Exclusive: A 60% share of THX has been sold to Creative Labs for the sum of $8,000,000 – that is the news reaching us here at High Fidelity Review from a number of reliable industry sources.
The THX division of LucasFilm is responsible for schemes as diverse as commercial theatre alignment, hardware licensing (both commercial and domestic), playback technology development and software certification. The THX Theatre Program works with the exhibition and post-production community around the world to deliver the ultimate cinema experience by building certified theatres that adhere to comprehensive and proprietary THX standards and in the last few months, THX has expanded this program to incorporate digital cinema presentation.
In the home, the most recent introduction is THX Ultra2, an extension of existing THX licensing requirements, a set of playback chain specifications that aim to replicate the movie theatre experience at home through certified THX home theatre and multimedia products.

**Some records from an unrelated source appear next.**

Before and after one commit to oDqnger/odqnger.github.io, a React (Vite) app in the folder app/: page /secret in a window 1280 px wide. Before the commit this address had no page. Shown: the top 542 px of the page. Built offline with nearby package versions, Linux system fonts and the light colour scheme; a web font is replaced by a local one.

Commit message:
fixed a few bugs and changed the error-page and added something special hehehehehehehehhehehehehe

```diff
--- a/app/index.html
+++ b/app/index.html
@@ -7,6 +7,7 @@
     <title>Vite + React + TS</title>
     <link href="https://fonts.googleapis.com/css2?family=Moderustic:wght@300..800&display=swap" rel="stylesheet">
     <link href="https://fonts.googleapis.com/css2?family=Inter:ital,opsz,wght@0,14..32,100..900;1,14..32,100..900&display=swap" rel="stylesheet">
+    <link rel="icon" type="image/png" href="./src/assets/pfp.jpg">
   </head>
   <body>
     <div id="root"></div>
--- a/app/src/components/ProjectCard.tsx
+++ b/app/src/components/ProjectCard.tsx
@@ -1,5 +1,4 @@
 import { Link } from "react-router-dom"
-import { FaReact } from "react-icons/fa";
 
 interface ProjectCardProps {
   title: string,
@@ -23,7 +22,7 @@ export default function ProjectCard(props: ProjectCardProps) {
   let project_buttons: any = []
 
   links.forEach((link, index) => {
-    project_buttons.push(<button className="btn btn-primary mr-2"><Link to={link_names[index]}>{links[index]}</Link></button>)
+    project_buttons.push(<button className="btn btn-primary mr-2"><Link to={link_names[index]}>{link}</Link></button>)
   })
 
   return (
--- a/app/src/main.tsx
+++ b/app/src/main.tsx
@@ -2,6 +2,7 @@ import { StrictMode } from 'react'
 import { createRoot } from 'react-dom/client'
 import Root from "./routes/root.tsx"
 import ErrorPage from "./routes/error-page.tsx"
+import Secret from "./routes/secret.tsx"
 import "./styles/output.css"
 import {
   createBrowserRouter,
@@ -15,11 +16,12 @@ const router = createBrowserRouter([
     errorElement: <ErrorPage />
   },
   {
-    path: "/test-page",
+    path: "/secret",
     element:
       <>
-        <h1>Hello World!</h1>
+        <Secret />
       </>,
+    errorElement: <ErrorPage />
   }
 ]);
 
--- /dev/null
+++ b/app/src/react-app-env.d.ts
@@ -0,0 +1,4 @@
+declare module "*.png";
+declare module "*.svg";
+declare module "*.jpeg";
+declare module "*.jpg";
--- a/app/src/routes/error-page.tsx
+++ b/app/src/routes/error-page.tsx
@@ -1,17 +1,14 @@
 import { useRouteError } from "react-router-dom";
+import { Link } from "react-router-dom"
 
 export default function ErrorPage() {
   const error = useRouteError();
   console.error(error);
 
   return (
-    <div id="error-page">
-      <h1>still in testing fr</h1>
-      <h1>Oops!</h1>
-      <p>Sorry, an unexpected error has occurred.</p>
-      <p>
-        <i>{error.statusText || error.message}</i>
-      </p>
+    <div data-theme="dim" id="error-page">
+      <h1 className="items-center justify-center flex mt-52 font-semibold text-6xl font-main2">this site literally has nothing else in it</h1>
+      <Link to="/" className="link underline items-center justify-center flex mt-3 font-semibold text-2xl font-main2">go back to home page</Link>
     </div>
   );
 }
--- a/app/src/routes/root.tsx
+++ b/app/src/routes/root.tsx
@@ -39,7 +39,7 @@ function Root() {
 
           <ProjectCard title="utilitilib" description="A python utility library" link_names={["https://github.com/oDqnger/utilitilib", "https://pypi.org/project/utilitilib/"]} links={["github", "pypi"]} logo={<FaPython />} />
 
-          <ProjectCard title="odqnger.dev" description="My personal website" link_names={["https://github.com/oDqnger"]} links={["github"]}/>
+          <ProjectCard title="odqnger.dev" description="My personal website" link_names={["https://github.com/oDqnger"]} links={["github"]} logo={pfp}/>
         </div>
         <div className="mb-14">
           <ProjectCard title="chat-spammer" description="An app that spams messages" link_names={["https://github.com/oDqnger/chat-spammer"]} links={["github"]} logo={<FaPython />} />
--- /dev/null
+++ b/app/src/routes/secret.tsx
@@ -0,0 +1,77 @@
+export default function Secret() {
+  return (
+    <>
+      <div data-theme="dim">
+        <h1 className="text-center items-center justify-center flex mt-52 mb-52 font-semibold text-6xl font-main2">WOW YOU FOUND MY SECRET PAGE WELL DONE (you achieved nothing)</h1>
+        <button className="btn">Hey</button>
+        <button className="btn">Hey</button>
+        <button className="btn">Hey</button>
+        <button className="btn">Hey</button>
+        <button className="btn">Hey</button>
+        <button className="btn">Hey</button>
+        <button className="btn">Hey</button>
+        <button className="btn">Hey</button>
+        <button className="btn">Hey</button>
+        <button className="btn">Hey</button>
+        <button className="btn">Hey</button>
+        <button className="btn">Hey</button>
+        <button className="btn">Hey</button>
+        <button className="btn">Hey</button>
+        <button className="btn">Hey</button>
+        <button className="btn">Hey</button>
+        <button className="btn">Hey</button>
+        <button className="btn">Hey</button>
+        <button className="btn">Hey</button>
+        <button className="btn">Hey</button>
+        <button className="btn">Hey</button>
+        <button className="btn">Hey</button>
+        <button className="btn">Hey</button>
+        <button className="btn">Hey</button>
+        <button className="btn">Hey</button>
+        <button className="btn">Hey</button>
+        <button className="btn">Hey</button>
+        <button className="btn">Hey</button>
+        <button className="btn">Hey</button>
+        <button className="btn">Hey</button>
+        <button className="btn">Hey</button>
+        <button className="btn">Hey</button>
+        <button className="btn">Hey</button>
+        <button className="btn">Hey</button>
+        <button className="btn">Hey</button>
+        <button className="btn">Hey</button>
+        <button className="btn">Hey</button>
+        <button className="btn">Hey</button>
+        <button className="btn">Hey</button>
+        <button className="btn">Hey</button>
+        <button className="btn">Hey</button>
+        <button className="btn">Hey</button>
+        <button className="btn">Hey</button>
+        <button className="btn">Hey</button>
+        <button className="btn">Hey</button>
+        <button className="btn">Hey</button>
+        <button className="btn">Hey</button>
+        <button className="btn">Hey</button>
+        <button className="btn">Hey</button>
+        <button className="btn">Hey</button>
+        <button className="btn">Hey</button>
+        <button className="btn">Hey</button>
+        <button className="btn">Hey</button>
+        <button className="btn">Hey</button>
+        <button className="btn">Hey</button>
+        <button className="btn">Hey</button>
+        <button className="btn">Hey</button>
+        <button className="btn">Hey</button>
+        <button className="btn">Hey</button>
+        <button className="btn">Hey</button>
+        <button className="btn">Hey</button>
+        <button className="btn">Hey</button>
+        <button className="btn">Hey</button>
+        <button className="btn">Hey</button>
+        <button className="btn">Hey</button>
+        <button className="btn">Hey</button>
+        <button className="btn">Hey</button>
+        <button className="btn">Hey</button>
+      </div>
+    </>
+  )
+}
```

THX also license DVD-Video and DVD-Audio players.
Above all else, THX have promoted themselves and the brand as the epitome of motion picture reproduction, a standard embraced by manufacturers and consumers in most markets, with the possible exception of the Far East. Recently however, analysts and technology journalists have been questioning the motives of THX, as the division was seen to move downmarket with the introduction of licensing for small rooms (THX Select), multimedia and even mobile audio products. If the news of a merger with Creative is true, and we have no reason to believe otherwise, consumers will undoubtedly further devalue the brand, especially as most naturally associate Creative Labs with their range of portable audio, budget loudspeaker, removable storage and multimedia products rather than high-end audio/video.
Singapore-based Creative was founded in 1981 and is famous for, amongst other things, its Sound Blaster range of PC sound cards. In 1988, the company opened a subsidiary in Milpitas, CA, from where Creative Labs, Inc. quickly became a major player in the lucrative American market.
Creative’s own corporate literature states that the company’s mission is “…to expand upon its leadership role in PDE, utilising innovative technology, broadband and leading-edge designs for technically progressive consumers and entertainment enthusiasts.” How this will affect the research and design teams at LucasFilm remains to be seen, but one would expect to see their existing close relationship between the motion picture industry and hardware manufacturers remain as the driving development audio/video force at the newly combined subsidiary, while Creative’s contacts in the multimedia market will undoubtedly expand the market for THX certified personal computers.
It is said that under the new agreement between LucasFilm and Creative, that the former will retain the right to veto any representatives of the new company and any new technologies it develops. This affectively means that LucasFilm have the final say on the personnel heading up the new LucasFilm/Creative enterprise and any subsequent licensing arrangements.
At the moment, this information is unconfirmed, but the deafening silence from the THX division of LucasFilm (Warren Mansfield, Christina Lohrisch, John Dahl et al) when asked for their comments, speaks volumes.
Update: 01:45 BST 29/05/02: Creative’s public relations manager Phil O’Shaughnessy has responded to our request for more information. His reply, in its entirety:
“Thank you for your inquiry. As a company policy, Creative does not comment on rumors.”